What is being asked - Go through the data below and report how many lines contain "JSON"; the reply holds only that number.

Provided material -
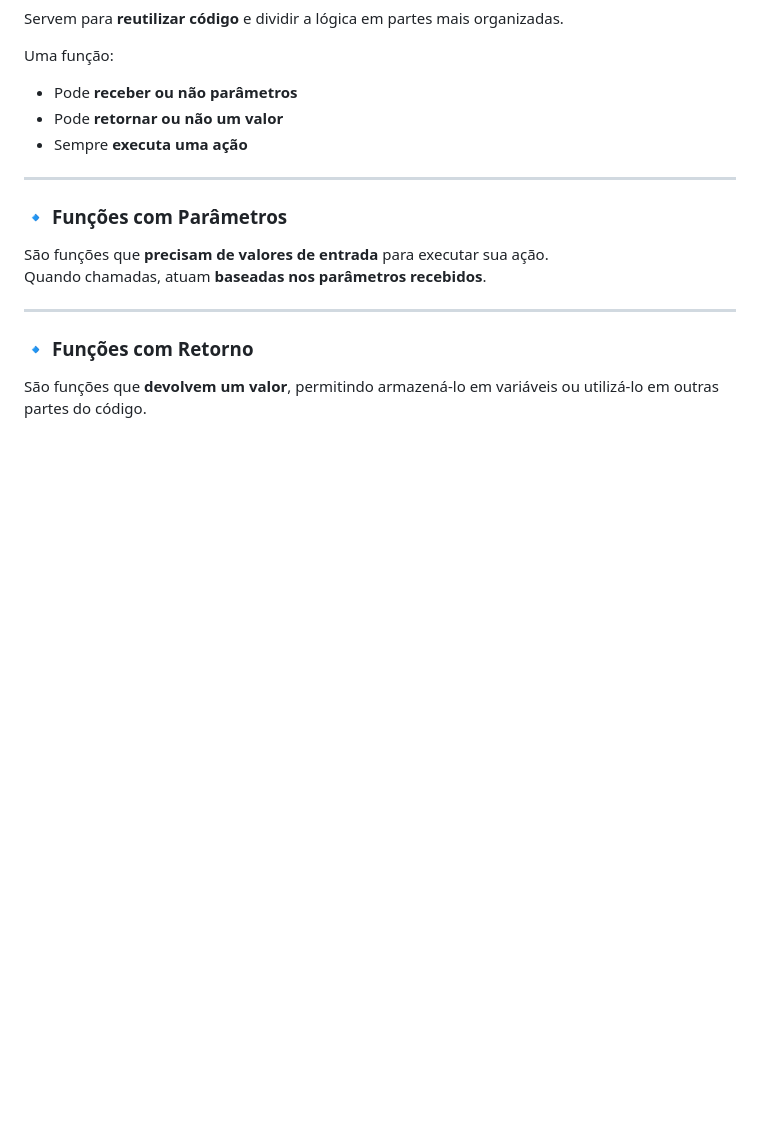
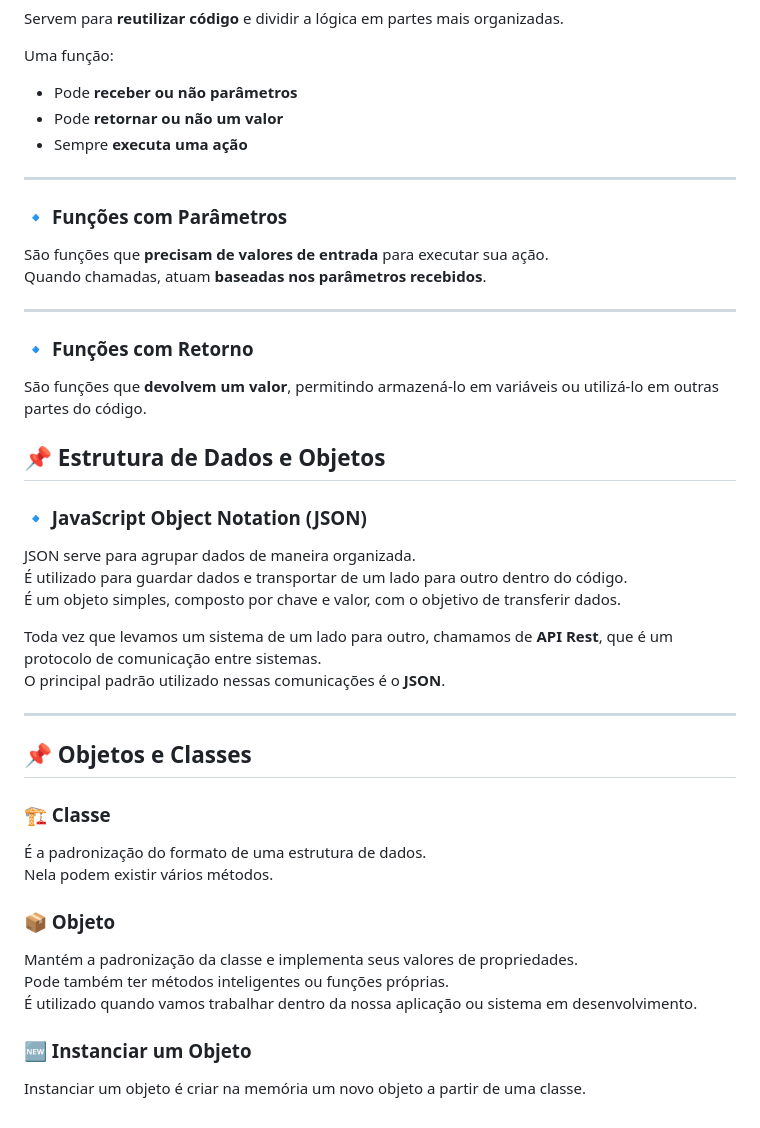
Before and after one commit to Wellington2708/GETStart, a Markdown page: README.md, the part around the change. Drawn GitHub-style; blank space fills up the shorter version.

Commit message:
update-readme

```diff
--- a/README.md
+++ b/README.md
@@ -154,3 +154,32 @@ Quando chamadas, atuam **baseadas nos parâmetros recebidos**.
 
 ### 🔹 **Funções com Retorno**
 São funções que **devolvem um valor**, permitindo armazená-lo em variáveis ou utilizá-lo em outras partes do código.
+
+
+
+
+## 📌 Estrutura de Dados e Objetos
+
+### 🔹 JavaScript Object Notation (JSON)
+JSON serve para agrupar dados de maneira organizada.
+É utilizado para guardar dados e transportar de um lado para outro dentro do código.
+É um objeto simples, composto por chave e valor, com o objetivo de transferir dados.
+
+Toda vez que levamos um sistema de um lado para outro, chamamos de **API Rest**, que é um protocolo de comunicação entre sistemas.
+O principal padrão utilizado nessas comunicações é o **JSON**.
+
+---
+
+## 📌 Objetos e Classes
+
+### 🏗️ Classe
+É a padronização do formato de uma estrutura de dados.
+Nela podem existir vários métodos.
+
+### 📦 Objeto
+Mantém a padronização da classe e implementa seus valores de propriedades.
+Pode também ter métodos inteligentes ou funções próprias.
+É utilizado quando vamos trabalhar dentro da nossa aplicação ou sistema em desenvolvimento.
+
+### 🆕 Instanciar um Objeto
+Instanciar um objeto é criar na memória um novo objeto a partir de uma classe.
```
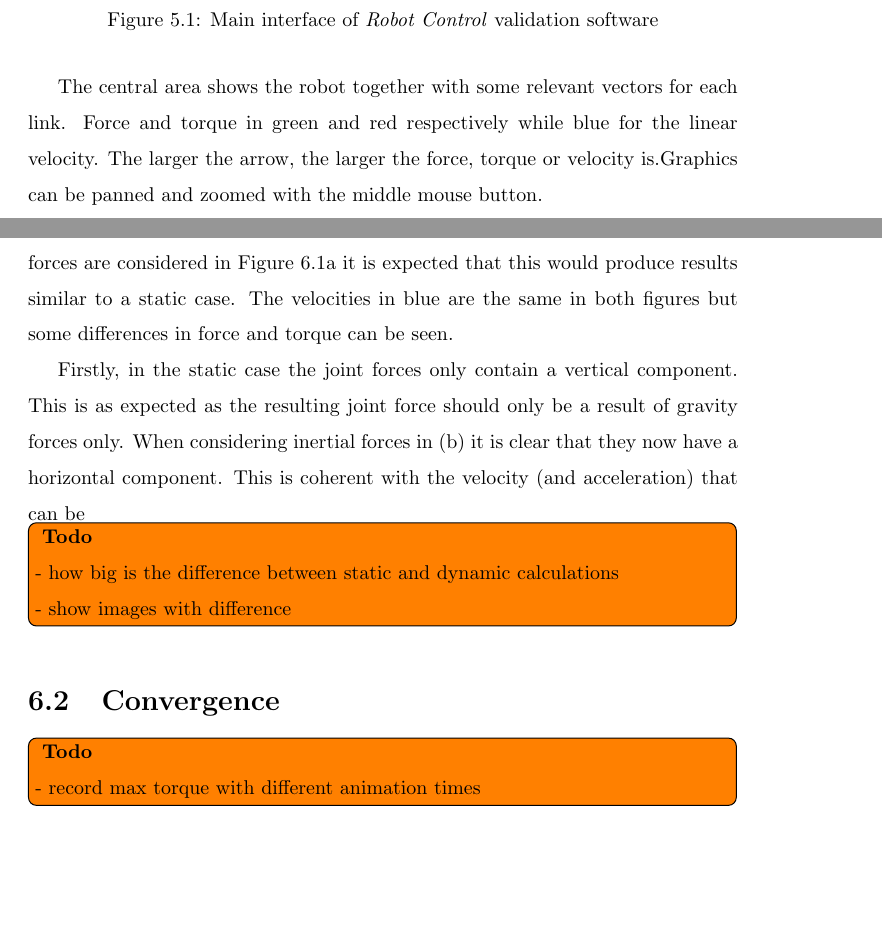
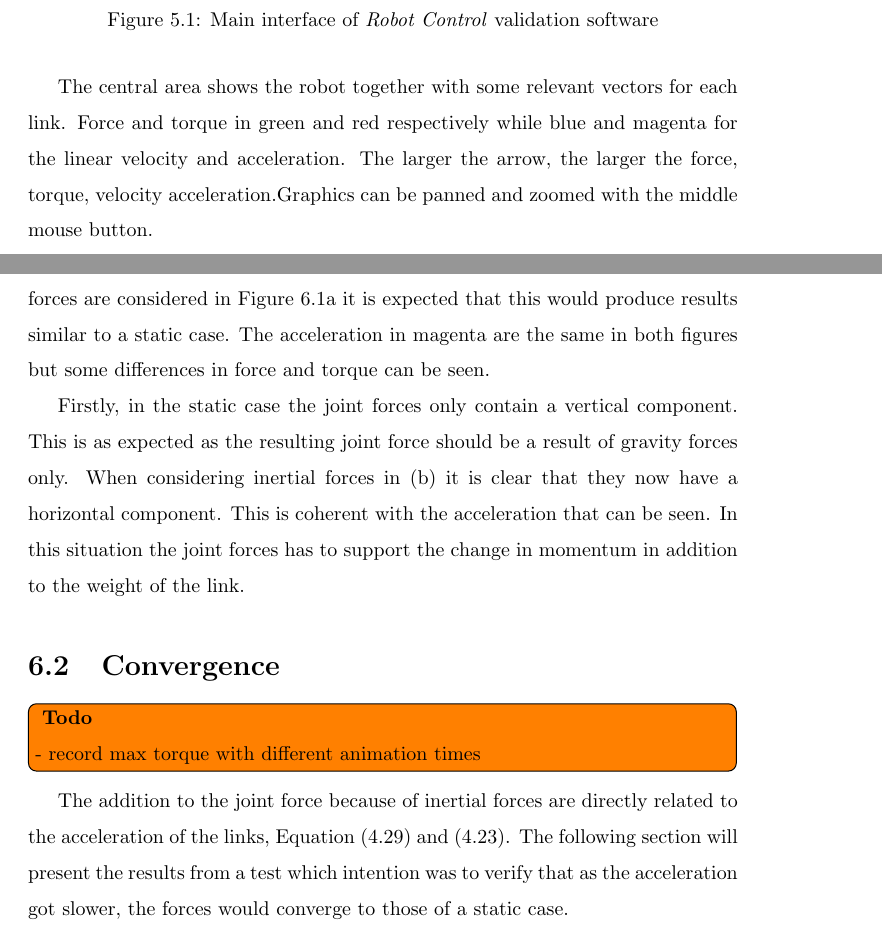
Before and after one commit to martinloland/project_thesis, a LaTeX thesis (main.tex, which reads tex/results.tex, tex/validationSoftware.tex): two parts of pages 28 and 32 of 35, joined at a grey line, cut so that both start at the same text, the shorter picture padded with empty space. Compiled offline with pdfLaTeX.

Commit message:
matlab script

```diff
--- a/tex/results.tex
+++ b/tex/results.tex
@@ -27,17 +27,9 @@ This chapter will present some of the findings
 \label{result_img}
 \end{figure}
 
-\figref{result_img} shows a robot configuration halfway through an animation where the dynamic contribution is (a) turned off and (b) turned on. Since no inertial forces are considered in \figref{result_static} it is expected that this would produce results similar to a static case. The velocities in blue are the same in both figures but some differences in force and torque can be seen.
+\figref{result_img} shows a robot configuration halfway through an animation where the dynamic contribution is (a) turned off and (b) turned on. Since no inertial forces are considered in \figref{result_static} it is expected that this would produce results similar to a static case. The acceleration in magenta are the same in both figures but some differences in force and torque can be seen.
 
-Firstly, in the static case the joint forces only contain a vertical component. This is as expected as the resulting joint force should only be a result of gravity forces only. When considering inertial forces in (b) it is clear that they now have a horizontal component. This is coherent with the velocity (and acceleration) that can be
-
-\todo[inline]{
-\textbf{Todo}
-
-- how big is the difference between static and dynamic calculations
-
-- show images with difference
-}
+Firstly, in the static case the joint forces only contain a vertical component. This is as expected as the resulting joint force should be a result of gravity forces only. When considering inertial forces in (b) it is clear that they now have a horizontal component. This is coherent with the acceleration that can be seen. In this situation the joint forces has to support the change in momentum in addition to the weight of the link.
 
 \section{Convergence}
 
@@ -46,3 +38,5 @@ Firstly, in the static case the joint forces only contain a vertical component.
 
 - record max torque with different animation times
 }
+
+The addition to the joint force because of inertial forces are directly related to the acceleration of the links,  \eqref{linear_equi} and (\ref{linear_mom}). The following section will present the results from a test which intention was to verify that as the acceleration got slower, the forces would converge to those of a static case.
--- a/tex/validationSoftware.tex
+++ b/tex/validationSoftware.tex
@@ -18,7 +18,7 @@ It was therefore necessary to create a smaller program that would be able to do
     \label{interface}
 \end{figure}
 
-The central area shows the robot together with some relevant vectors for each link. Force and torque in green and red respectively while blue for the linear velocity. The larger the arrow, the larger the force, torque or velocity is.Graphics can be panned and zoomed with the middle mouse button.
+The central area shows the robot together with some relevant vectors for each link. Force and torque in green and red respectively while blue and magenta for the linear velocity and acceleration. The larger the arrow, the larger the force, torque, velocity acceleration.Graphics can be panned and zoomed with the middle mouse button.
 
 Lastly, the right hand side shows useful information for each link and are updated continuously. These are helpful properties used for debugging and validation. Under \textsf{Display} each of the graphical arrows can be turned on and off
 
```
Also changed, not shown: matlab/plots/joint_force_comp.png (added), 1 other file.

Exercise answer - 3